[Change detection outputs]
>>

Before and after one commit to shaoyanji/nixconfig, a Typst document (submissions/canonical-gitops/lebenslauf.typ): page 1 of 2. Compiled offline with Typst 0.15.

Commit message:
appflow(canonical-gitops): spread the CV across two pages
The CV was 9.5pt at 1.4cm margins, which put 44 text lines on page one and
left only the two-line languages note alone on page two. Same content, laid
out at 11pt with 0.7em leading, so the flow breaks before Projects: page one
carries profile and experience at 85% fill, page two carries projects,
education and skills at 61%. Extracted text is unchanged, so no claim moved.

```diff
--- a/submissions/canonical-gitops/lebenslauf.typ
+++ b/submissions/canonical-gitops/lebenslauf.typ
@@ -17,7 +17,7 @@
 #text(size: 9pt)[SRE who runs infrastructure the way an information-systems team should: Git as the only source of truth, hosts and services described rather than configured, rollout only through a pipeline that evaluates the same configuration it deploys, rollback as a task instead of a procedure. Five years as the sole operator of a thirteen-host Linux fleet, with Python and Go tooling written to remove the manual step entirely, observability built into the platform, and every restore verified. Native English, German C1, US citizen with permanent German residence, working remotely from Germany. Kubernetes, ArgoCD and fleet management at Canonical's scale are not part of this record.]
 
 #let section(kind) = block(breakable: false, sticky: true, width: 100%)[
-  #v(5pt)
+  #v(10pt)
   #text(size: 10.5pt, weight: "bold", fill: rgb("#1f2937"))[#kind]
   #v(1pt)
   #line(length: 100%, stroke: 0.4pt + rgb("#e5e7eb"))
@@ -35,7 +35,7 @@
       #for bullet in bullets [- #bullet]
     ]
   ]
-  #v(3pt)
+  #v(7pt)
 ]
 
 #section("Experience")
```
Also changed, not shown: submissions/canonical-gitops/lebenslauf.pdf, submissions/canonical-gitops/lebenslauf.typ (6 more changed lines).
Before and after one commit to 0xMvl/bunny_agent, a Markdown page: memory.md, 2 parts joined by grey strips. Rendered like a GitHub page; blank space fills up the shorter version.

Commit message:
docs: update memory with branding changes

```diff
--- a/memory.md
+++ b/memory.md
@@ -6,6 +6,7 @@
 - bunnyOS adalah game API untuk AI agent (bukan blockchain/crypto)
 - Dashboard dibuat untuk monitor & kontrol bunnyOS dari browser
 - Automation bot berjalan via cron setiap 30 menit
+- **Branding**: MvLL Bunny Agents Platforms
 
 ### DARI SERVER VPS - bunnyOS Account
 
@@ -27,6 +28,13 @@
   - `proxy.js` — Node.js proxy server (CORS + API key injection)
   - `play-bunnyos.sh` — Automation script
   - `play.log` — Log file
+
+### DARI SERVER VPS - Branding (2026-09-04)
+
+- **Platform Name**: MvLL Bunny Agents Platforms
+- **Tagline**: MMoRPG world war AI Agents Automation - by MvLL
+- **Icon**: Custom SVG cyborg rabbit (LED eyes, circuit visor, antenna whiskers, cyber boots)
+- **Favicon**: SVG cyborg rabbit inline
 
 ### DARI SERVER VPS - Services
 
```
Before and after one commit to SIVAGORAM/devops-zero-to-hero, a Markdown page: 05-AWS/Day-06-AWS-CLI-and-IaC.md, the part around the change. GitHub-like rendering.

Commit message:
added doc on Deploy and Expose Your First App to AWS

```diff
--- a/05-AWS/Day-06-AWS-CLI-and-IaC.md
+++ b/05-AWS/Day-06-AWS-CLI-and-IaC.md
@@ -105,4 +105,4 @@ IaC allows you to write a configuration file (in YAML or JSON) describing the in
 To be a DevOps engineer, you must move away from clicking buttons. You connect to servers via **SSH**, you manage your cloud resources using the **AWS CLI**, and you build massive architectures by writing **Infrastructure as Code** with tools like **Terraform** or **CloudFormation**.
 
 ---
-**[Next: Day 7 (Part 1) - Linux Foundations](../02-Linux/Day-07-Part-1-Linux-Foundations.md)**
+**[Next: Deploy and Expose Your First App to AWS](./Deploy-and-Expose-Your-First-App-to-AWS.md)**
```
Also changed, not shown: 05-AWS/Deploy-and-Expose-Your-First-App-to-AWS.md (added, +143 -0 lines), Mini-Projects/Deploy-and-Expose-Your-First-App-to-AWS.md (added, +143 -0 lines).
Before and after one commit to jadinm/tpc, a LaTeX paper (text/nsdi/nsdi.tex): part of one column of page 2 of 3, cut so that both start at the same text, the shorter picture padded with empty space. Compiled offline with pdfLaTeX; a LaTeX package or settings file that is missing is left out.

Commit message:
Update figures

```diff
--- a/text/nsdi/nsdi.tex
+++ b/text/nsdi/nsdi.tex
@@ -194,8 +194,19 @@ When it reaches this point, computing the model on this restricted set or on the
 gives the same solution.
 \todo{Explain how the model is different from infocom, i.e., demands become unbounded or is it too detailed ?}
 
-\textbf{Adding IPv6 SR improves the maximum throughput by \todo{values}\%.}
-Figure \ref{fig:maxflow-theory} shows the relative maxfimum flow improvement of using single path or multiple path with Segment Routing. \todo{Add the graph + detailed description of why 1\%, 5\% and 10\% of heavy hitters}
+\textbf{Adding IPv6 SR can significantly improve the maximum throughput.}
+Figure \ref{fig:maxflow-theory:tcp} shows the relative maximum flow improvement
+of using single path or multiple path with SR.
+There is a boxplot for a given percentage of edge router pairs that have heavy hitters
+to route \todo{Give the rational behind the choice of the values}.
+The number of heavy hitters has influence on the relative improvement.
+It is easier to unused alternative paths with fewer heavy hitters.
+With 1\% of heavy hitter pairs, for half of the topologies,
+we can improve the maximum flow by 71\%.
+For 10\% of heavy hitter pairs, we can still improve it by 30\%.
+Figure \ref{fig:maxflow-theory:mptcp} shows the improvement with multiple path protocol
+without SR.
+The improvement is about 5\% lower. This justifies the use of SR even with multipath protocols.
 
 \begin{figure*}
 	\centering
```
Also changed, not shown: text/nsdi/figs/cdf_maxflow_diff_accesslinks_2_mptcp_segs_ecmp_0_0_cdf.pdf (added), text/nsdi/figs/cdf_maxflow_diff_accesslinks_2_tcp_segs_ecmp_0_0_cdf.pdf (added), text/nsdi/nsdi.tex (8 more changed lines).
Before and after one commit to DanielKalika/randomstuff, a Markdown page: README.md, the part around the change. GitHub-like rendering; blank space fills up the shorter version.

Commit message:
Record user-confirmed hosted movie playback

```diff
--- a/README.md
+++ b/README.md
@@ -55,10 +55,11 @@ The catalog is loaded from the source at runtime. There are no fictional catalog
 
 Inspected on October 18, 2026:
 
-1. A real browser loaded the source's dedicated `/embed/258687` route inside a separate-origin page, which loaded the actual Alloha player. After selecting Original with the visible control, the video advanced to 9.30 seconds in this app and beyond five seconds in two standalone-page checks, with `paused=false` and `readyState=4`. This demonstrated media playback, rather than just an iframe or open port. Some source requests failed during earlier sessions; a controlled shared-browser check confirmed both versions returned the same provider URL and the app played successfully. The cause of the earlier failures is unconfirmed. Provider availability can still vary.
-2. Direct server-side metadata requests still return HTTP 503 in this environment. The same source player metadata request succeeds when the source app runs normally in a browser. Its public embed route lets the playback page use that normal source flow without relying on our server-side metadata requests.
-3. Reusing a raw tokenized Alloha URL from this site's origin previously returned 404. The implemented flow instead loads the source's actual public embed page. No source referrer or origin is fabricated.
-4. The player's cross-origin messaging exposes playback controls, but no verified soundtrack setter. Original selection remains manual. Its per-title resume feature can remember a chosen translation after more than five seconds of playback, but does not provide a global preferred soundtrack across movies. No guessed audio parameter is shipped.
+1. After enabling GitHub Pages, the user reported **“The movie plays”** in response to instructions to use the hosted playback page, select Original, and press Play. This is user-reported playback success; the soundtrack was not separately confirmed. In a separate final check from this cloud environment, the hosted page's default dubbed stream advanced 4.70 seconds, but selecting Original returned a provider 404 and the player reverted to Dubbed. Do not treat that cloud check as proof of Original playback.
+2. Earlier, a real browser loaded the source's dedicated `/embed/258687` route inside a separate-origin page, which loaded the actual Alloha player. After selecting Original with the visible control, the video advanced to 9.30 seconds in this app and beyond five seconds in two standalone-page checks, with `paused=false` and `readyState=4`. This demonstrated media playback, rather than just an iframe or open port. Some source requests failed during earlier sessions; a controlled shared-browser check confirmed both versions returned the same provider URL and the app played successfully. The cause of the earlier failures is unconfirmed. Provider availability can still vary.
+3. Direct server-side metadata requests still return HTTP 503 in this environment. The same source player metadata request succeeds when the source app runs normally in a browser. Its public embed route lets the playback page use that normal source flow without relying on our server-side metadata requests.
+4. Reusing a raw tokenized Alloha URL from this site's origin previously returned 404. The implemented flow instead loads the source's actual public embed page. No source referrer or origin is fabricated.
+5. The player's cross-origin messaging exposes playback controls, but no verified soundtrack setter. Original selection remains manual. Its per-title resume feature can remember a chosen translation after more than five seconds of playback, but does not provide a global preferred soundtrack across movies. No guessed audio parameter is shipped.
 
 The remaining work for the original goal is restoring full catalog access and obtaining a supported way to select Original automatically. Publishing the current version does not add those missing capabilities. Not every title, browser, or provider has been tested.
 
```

<<

WORK INSTRUCTION: In the entries above, tally the lines that hold the string "parameter" and give only the count.

THE ANSWER: 2